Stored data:

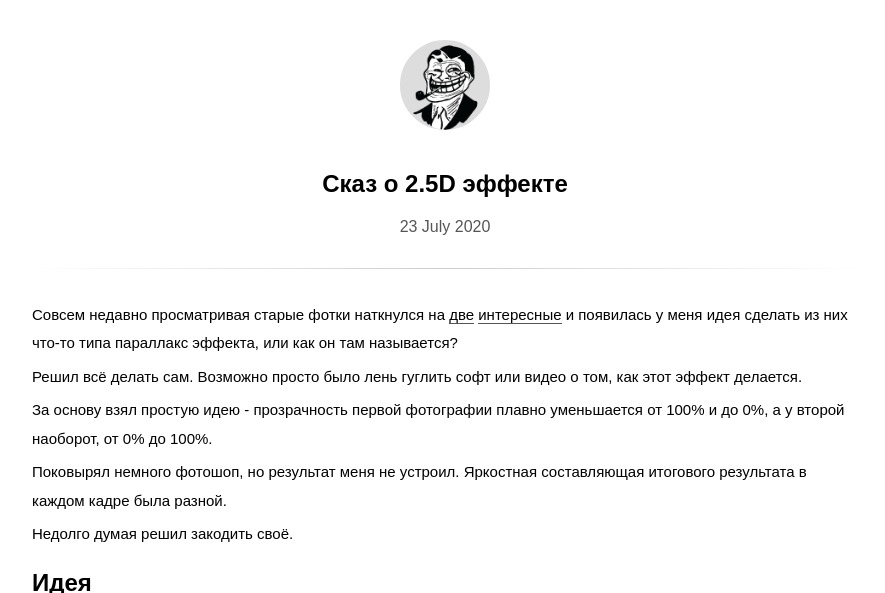
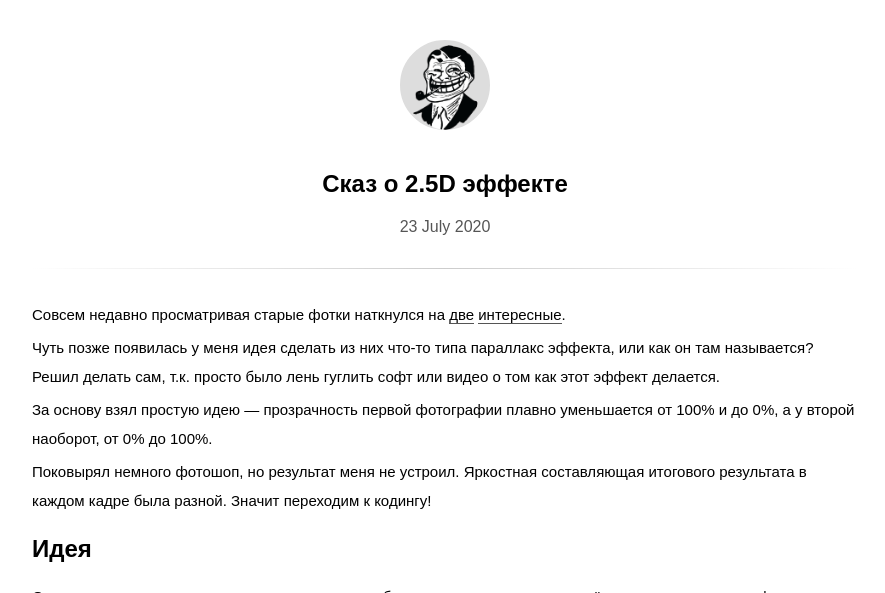
Before and after one commit to FreeCX/freecx.github.io, a Jekyll site: the page built from _posts/2020-07-23-2.5d-effect.markdown, in a window 1280 px wide and 900 px high, cut to the strip 0-593 px from the top of the window. Shown: the whole strip, without its empty margins (195-1080 px from the left). Built offline with Jekyll 4.4.1, drawn with Linux system fonts in a browser that asks for light colours; some web fonts are replaced.

Commit message:
fix intro

```diff
--- a/_posts/2020-07-23-2.5d-effect.markdown
+++ b/_posts/2020-07-23-2.5d-effect.markdown
@@ -3,15 +3,13 @@ title: Сказ о 2.5D эффекте
 layout: post
 ---
 
-Совсем недавно просматривая старые фотки наткнулся на [две](https://github.com/FreeCX/vf-transtion/blob/master/demo/01.png) [интересные](https://github.com/FreeCX/vf-transtion/blob/master/demo/02.png) и появилась у меня идея сделать из них что-то типа параллакс эффекта, или как он там называется?
+Совсем недавно просматривая старые фотки наткнулся на [две](https://github.com/FreeCX/vf-transtion/blob/master/demo/01.png) [интересные](https://github.com/FreeCX/vf-transtion/blob/master/demo/02.png).
 
-Решил всё делать сам. Возможно просто было лень гуглить софт или видео о том, как этот эффект делается.
+Чуть позже появилась у меня идея сделать из них что-то типа параллакс эффекта, или как он там называется? Решил делать сам, т.к. просто было лень гуглить софт или видео о том как этот эффект делается.
 
-За основу взял простую идею - прозрачность первой фотографии плавно уменьшается от 100% и до 0%, а у второй наоборот, от 0% до 100%.
+За основу взял простую идею — прозрачность первой фотографии плавно уменьшается от 100% и до 0%, а у второй наоборот, от 0% до 100%.
 
-Поковырял немного фотошоп, но результат меня не устроил. Яркостная составляющая итогового результата в каждом кадре была разной.
-
-Недолго думая решил закодить своё.
+Поковырял немного фотошоп, но результат меня не устроил. Яркостная составляющая итогового результата в каждом кадре была разной. Значит переходим к кодингу!
 
 # Идея
 От идеи плавного варьирования прозрачности не будем отказываться, но возьмём за основу вот такую формулу:
```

**Task directions**.
Return the records above in their entirety, word for word, with the pictures removed.

**Response to this task**.
Before and after one commit to FreeCX/freecx.github.io, a Jekyll site: the page built from _posts/2020-07-23-2.5d-effect.markdown, in a window 1280 px wide and 900 px high, cut to the strip 0-593 px from the top of the window. Shown: the whole strip, without its empty margins (195-1080 px from the left). Built offline with Jekyll 4.4.1, drawn with Linux system fonts in a browser that asks for light colours; some web fonts are replaced.

Commit message:
fix intro

```diff
--- a/_posts/2020-07-23-2.5d-effect.markdown
+++ b/_posts/2020-07-23-2.5d-effect.markdown
@@ -3,15 +3,13 @@ title: Сказ о 2.5D эффекте
 layout: post
 ---
 
-Совсем недавно просматривая старые фотки наткнулся на [две](https://github.com/FreeCX/vf-transtion/blob/master/demo/01.png) [интересные](https://github.com/FreeCX/vf-transtion/blob/master/demo/02.png) и появилась у меня идея сделать из них что-то типа параллакс эффекта, или как он там называется?
+Совсем недавно просматривая старые фотки наткнулся на [две](https://github.com/FreeCX/vf-transtion/blob/master/demo/01.png) [интересные](https://github.com/FreeCX/vf-transtion/blob/master/demo/02.png).
 
-Решил всё делать сам. Возможно просто было лень гуглить софт или видео о том, как этот эффект делается.
+Чуть позже появилась у меня идея сделать из них что-то типа параллакс эффекта, или как он там называется? Решил делать сам, т.к. просто было лень гуглить софт или видео о том как этот эффект делается.
 
-За основу взял простую идею - прозрачность первой фотографии плавно уменьшается от 100% и до 0%, а у второй наоборот, от 0% до 100%.
+За основу взял простую идею — прозрачность первой фотографии плавно уменьшается от 100% и до 0%, а у второй наоборот, от 0% до 100%.
 
-Поковырял немного фотошоп, но результат меня не устроил. Яркостная составляющая итогового результата в каждом кадре была разной.
-
-Недолго думая решил закодить своё.
+Поковырял немного фотошоп, но результат меня не устроил. Яркостная составляющая итогового результата в каждом кадре была разной. Значит переходим к кодингу!
 
 # Идея
 От идеи плавного варьирования прозрачности не будем отказываться, но возьмём за основу вот такую формулу:
```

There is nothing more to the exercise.